MH / Neuro Care
"I am under a lot of pressure to not diagnose PTSD" - Coming home: The Army's fatal neglect U.S. quietly rushes missiles, drones to Iraq In an ad hoc response to al-Qaida insurgency, U.S. sends military aid at P.M. al-Maliki's request Natasha Lennard Thursday, Dec 26, 2013 06:21 PM CET News Iraq, Al-Qaida, Missiles, Iraq war The Presidential Hack List: Ranking Barack Obama’s favorite columnists
Energy Psychology with David Feinstein Ph. D.
WP Multimedia: Soldiers dealing with traumatic brain injury
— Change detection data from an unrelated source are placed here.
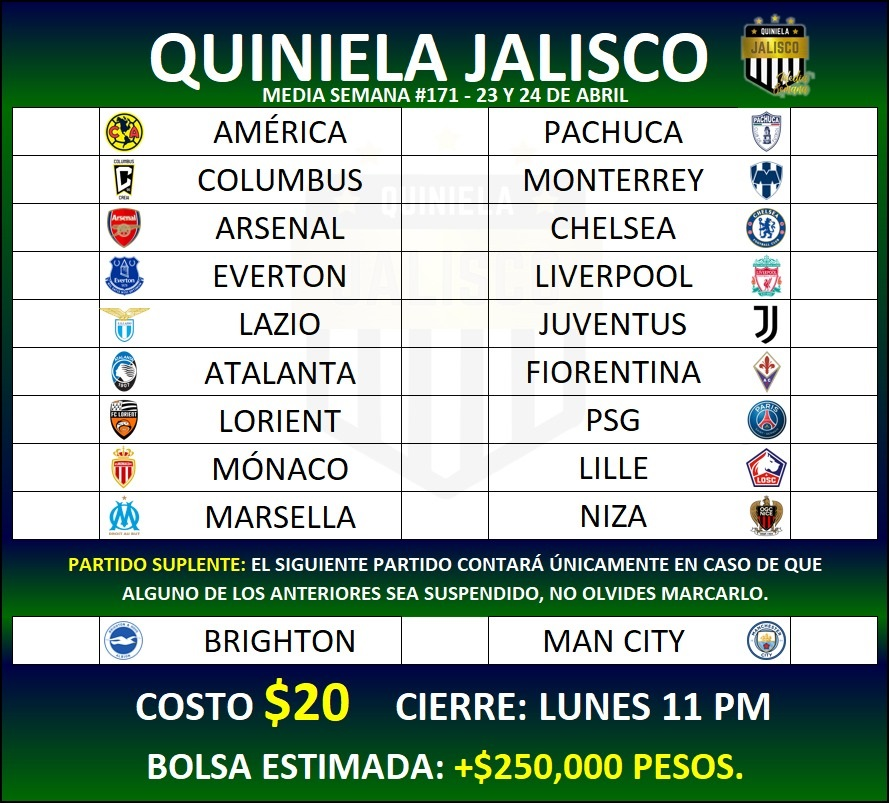
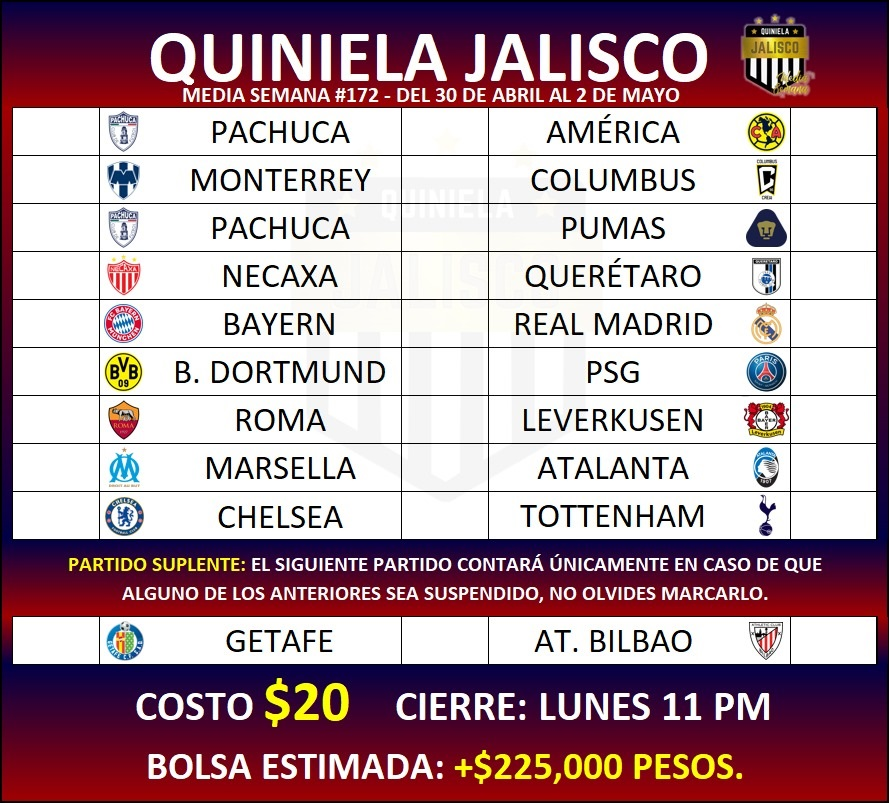
Media semana #172

diff --git a/MediaSemana/stylesmSusp.css b/MediaSemana/stylesmSusp.css
@@ -94,8 +94,8 @@ body{
     margin-top: 9%;
     border: solid 1px black;
     border-radius: 0 0 14px 14px;
-    background: -webkit-linear-gradient(0.5turn, rgb(0 53 36), rgb(0 8 65) 80%);
-    background: linear-gradient(0.5turn, rgb(0 53 36), rgb(0 8 65) 80%);
+    background: -webkit-linear-gradient(0.5turn, rgb(81 0 36), rgb(0 8 65) 80%);
+    background: linear-gradient(0.5turn, rgb(81 0 36), rgb(0 8 65) 80%);
 }
 
 .text-lg{
@@ -290,7 +290,7 @@ h6{
 }
 
 #cantidad:before{
-    content:' +$250,000 pesos';
+    content:' +$225,000 pesos';
     color: yellow;
     white-space:pre;
 }
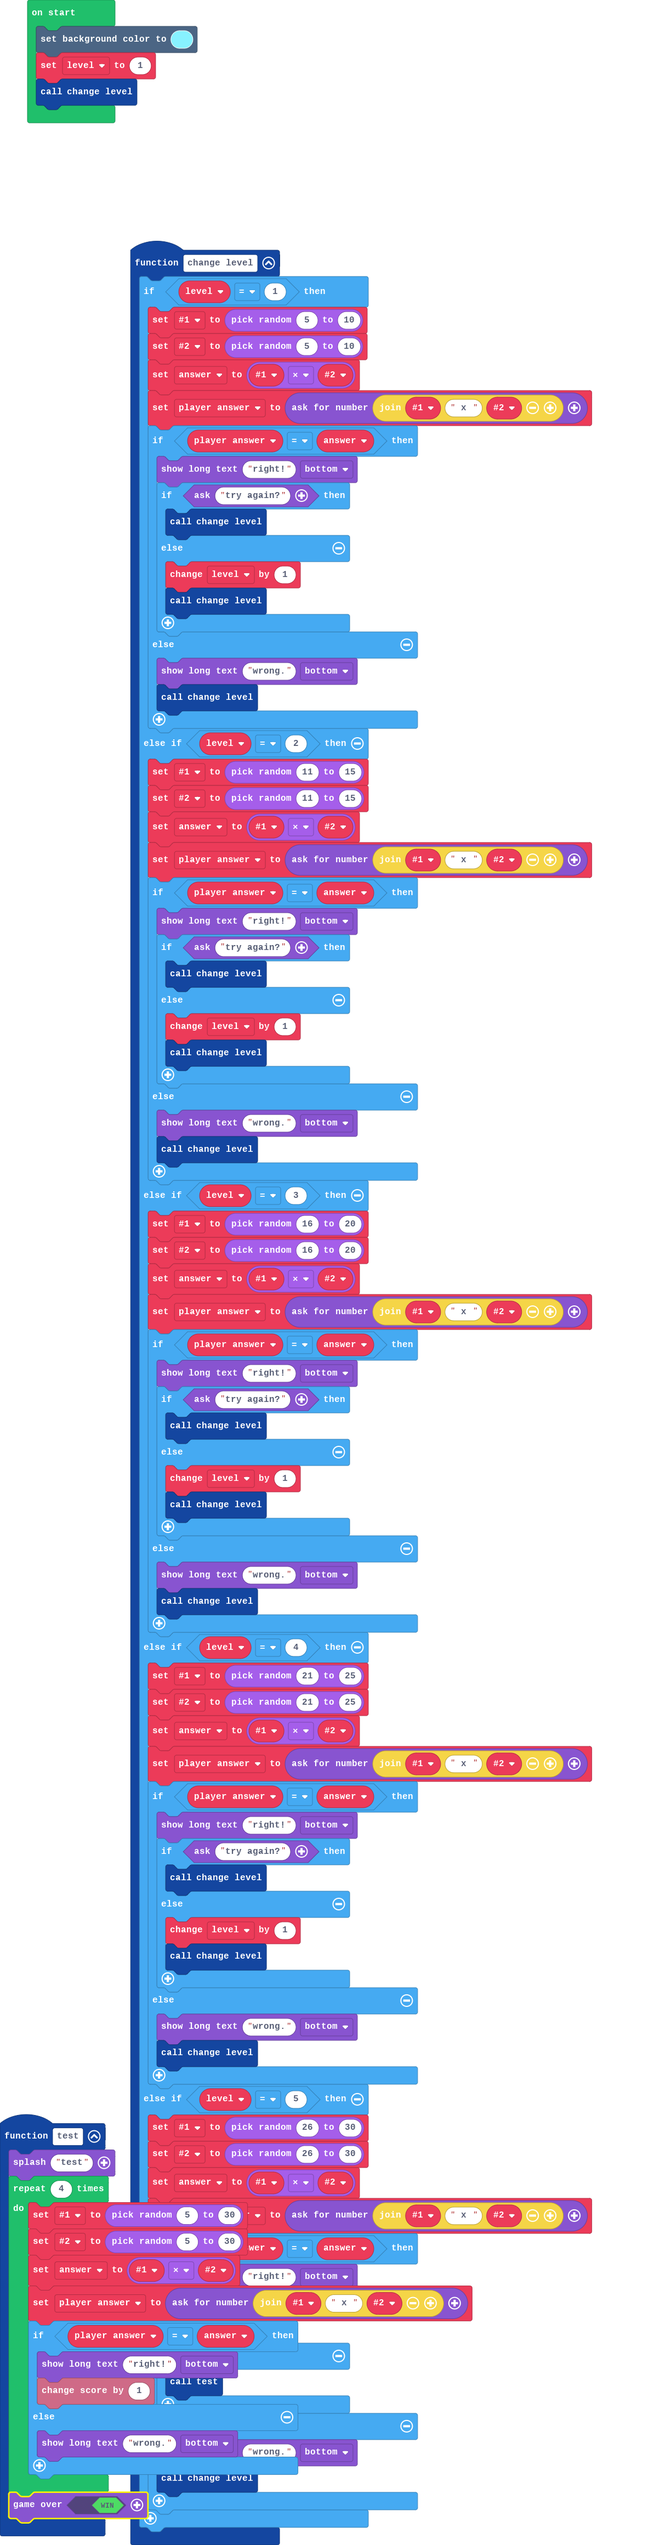
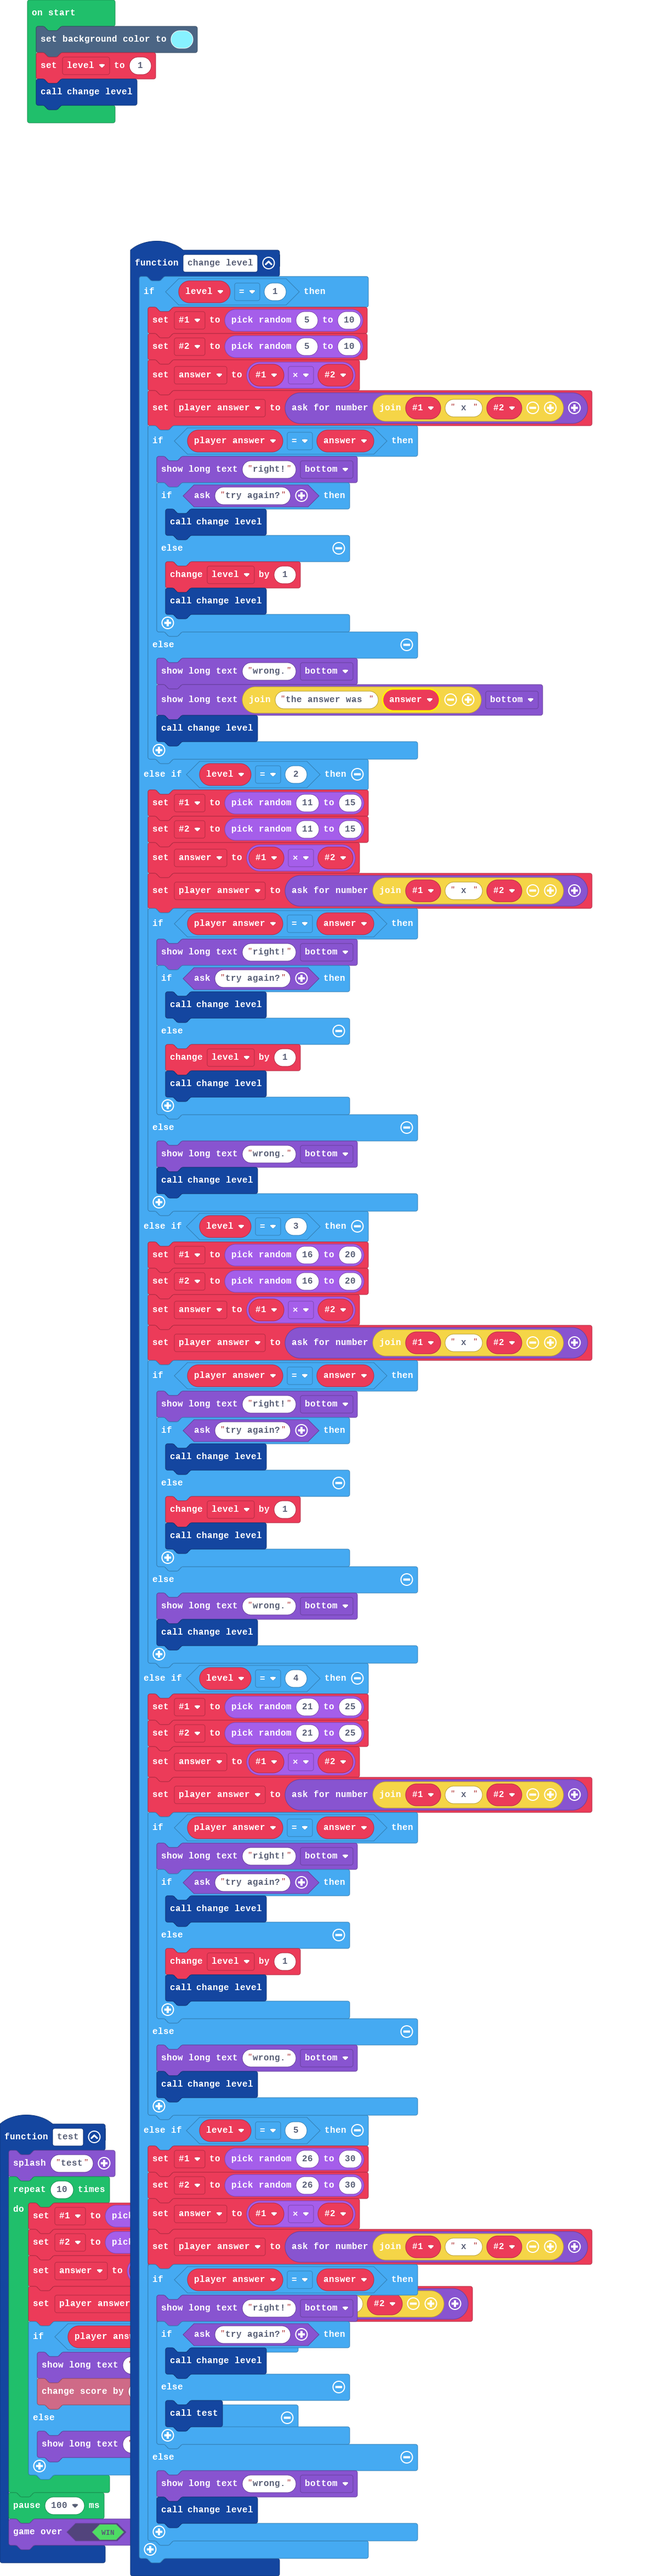
Update main.blocks, main.ts

Changed region(s): [[0.0, 0.0938, 0.9062, 1.0], [0.0625, 0.0, 0.1562, 0.0625], [0.1875, 0.0, 0.2188, 0.0312]]

diff --git a/main.ts b/main.ts
@@ -14,6 +14,7 @@ function change_level () {
             }
         } else {
             game.showLongText("wrong.", DialogLayout.Bottom)
+            game.showLongText("the answer was " + answer, DialogLayout.Bottom)
             change_level()
         }
     } else if (level == 2) {
@@ -87,7 +88,7 @@ function change_level () {
 }
 function test () {
     game.splash("test")
-    for (let index = 0; index < 4; index++) {
+    for (let index = 0; index < 10; index++) {
         _1 = randint(5, 30)
         _2 = randint(5, 30)
         answer = _1 * _2
@@ -99,6 +100,7 @@ function test () {
             game.showLongText("wrong.", DialogLayout.Bottom)
         }
     }
+    pause(100)
     game.over(true)
 }
 let player_answer = 0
About the Home Base Program | Red Sox Foundation and Massachusetts General Hospital Home Base Program 2010 Run to Home Base 9K About the Home Base Program The Red Sox Foundation and Massachusetts General Hospital Home Base Program serves New England by identifying, motivating, and clinically treating wounded service members and veterans with combat stress and traumatic brain injury and their families. The Home Base Program serves the nation as a model for private-public collaborations as an educational resource about the invisible wounds of war that now effect an estimated 30 percent of those who served or are serving in Iraq or Afghanistan. We are also working on the development of new treatments for post-traumatic stress (PTS) and traumatic brain injury (TBI). In New England, an estimated 50,000 veterans who served in Iraq or Afghanistan are affected by TBI and/or combat stress. These invisible wounds of war are complex, individualized and extraordinarily challenging for all those affected.
Brig. Gen. Stephen J. Townsend, according to CNN, has “in effect ordered his soldiers Wednesday not to commit suicide” in the 101st Airborne at Fort Campbell. Why? After nearly one soldier per week committed suicide at the post between January and mid-March, the Army instituted a suicide prevention program that “seemed to be having good effects” until last week, when two more suicides occurred, he said. Soldiers Ordered Not to Kill Themselves
The doctor begins with an apology because the questions are rudimentary, almost insultingly so. But Robert Warren, fresh off the battlefield in Afghanistan and a surgeon's table, doesn't seem to mind. Yes, he knows how old he is: 20. He knows his Army rank: specialist. He knows that it's Thursday, that it's June, that the year is 1020. Quickly, he corrects the small stumble: "It's 2010." Traumatic brain injury leaves an often-invisible, life-altering wound
Toxic Cocktail: Army Struggles With Mental-Health Care BOSTON (TheStreet) -- On April 6, 2009, 21-year-old Army Specialist Adam Kuligowski took his rifle into a bathroom stall at Bagram Air Base in Afghanistan and shot himself. His last words were found in a suicide note to his father, Michael Kuligowski: "Sorry to be a disappointment." Just weeks earlier, Adam had visited his dad in Thailand.
t r u t h o u t | Broken Promises: Thousands of Veterans Denied Crucial Care
Despite Army’s Prevention Efforts, Suicides Continue Michael Stravato for The New York Times Amelia and Armando G. Aguilar Sr. at home in Blessing, Tex., with a photo of their son, Specialist Armando G. Aguilar Jr., who killed himself in August. Specialist Armando G.
RAND | News Release | One In Five Iraq and Afghanistan Veterans Suffer from PTSD or Major Depression